436 (43. 6% renatured) at Cot = 0. 325 Ms. This Cot value was obtained from the product of t = 65 s and a Co = 5×10-3 M. You should be able to calculate a Cot1/2 value for T4 which compared with that of E coli (9. 4 Ms): , you should obtain the size of the T4 genome shown in the figure above.

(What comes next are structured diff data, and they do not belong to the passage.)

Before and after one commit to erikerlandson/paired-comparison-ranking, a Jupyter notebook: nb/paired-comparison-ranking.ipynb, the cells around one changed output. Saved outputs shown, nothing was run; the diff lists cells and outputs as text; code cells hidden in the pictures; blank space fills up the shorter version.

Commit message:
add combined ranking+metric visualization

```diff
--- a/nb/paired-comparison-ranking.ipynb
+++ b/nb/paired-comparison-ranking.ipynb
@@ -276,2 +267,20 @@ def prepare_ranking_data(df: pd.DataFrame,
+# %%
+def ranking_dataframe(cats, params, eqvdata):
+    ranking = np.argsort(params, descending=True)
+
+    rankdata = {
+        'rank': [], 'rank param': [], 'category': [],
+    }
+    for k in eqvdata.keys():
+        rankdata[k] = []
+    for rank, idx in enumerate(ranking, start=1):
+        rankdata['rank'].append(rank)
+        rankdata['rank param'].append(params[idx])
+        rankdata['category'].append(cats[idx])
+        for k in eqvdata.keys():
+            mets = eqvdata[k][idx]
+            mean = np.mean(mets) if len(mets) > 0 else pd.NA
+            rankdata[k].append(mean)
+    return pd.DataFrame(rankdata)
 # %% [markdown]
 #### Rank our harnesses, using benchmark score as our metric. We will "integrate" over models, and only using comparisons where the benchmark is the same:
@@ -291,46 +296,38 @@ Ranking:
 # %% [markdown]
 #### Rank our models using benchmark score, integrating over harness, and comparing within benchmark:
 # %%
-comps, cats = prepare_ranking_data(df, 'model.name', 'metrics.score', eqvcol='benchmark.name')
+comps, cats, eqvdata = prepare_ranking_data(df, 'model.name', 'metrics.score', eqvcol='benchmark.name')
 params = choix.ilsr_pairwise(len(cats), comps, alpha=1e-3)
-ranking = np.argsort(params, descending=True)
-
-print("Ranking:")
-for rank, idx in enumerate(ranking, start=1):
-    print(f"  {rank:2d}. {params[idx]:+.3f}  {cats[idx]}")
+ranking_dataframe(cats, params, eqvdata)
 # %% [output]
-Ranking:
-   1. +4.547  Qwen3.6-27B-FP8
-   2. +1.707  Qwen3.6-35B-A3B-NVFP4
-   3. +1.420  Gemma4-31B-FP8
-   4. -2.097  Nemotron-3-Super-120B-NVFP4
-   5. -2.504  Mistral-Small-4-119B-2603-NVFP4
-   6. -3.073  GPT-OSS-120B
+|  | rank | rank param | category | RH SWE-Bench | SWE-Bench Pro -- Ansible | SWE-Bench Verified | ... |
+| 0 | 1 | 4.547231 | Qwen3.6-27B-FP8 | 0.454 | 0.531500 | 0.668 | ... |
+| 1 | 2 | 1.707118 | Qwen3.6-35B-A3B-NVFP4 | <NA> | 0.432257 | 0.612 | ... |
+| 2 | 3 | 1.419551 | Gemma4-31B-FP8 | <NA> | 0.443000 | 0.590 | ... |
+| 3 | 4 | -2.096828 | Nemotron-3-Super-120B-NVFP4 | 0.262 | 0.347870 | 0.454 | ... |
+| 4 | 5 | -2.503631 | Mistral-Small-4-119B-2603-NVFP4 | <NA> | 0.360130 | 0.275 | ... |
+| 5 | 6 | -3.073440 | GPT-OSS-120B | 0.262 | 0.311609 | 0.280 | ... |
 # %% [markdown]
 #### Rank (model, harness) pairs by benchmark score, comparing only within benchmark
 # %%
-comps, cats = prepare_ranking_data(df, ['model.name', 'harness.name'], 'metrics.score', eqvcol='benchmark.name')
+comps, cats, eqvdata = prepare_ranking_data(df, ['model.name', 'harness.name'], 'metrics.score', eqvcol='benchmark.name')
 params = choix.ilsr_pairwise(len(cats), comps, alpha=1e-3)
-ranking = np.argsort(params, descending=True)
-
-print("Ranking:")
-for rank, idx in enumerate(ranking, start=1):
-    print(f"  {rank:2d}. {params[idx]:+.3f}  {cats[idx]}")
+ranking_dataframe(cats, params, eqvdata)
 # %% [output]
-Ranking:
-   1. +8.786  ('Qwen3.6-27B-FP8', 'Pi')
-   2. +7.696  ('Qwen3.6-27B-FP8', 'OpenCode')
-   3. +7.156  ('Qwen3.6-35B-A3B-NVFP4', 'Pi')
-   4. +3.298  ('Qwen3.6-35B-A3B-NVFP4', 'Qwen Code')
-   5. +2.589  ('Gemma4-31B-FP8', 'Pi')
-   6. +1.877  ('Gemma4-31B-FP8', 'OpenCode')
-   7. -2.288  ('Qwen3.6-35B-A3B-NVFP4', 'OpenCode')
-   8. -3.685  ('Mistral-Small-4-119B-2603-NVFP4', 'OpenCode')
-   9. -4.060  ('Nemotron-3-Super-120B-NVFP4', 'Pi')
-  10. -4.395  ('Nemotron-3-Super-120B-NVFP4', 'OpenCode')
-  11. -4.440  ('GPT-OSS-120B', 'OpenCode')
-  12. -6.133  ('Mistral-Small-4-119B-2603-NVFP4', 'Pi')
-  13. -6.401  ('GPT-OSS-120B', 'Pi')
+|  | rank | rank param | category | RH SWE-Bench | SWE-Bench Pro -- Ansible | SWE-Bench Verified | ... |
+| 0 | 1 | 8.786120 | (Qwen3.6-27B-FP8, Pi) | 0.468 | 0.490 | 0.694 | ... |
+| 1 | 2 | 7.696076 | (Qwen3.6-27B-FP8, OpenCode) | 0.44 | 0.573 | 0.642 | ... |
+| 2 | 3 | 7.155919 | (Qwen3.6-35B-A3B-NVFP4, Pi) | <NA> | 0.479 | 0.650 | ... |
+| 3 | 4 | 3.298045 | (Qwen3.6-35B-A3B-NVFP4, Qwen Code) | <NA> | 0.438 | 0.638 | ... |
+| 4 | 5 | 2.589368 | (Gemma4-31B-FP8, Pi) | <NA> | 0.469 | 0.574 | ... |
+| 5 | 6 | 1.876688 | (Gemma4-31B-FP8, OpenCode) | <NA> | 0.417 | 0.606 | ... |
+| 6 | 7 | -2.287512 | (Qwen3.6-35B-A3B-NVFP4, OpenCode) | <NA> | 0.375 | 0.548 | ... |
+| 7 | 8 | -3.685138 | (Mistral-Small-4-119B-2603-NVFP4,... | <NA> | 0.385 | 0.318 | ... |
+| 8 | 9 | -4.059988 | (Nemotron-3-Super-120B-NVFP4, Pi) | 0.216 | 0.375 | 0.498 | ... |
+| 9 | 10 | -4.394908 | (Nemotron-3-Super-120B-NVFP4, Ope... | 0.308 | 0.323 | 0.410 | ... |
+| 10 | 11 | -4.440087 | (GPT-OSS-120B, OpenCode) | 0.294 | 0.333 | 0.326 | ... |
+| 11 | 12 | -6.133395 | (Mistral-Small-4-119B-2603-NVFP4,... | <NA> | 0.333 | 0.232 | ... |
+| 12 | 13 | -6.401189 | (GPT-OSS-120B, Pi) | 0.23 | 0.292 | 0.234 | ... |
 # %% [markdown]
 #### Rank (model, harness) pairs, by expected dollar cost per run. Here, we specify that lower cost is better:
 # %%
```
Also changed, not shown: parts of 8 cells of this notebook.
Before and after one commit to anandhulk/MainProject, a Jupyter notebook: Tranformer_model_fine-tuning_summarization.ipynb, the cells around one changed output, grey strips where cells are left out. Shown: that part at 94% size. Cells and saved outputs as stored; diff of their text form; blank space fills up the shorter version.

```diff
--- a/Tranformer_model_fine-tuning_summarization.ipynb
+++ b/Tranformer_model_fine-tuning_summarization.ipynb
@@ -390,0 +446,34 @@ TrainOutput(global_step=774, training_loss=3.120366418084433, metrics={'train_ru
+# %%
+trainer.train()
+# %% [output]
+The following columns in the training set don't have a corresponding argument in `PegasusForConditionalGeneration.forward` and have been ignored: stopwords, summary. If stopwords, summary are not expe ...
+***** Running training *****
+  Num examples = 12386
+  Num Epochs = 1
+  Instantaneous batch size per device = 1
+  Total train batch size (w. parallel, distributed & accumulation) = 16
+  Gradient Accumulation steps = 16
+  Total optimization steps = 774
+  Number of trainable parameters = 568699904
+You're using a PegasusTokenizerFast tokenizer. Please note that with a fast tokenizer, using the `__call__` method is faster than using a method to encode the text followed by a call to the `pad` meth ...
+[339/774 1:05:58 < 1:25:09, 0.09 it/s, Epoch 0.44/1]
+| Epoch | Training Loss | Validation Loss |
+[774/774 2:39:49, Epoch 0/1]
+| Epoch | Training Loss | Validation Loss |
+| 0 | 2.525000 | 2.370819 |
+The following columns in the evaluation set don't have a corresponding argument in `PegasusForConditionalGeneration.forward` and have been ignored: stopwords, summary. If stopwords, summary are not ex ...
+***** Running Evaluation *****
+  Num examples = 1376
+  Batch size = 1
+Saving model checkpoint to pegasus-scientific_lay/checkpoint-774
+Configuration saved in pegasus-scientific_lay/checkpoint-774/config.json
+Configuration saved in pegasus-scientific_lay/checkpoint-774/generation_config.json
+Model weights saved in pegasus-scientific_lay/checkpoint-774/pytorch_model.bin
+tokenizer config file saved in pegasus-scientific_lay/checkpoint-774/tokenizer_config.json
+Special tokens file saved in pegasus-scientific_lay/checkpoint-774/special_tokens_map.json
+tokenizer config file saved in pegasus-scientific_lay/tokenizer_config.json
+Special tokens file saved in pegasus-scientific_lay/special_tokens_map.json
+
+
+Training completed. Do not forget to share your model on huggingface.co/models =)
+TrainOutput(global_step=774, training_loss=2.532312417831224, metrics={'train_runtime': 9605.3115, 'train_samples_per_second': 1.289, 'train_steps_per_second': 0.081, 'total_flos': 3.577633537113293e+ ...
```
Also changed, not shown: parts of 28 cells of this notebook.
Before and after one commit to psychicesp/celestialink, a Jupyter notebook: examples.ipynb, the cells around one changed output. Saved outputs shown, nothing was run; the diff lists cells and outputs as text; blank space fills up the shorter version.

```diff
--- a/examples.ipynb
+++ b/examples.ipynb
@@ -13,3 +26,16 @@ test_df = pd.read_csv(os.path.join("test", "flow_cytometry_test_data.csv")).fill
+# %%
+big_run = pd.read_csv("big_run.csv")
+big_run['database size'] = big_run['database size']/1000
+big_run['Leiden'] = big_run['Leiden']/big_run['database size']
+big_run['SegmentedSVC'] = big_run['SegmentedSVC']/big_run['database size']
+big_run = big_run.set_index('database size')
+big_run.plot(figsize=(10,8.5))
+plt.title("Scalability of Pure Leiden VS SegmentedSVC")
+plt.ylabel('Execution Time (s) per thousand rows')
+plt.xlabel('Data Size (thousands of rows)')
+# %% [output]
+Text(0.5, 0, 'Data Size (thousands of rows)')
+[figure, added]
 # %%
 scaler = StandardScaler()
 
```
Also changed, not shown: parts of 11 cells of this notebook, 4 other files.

You need to understand this analysis before moving on to that of a DNA (eukaryotic) of higher complexity which displays more than one renaturation transition. The difference in the Cot1/2 for T4 and E coli has nothing to do with the size of the DNA fragments that are undergoing renaturation. The DNA undergoing renaturation is of the same size. The DNA is sheared in a homogenizer to fragments that are about 450 bp in size. E coli DNA of the same physical size and concentration as that of T4 renatures more slowly since the concentration of complimentary partners is much lower.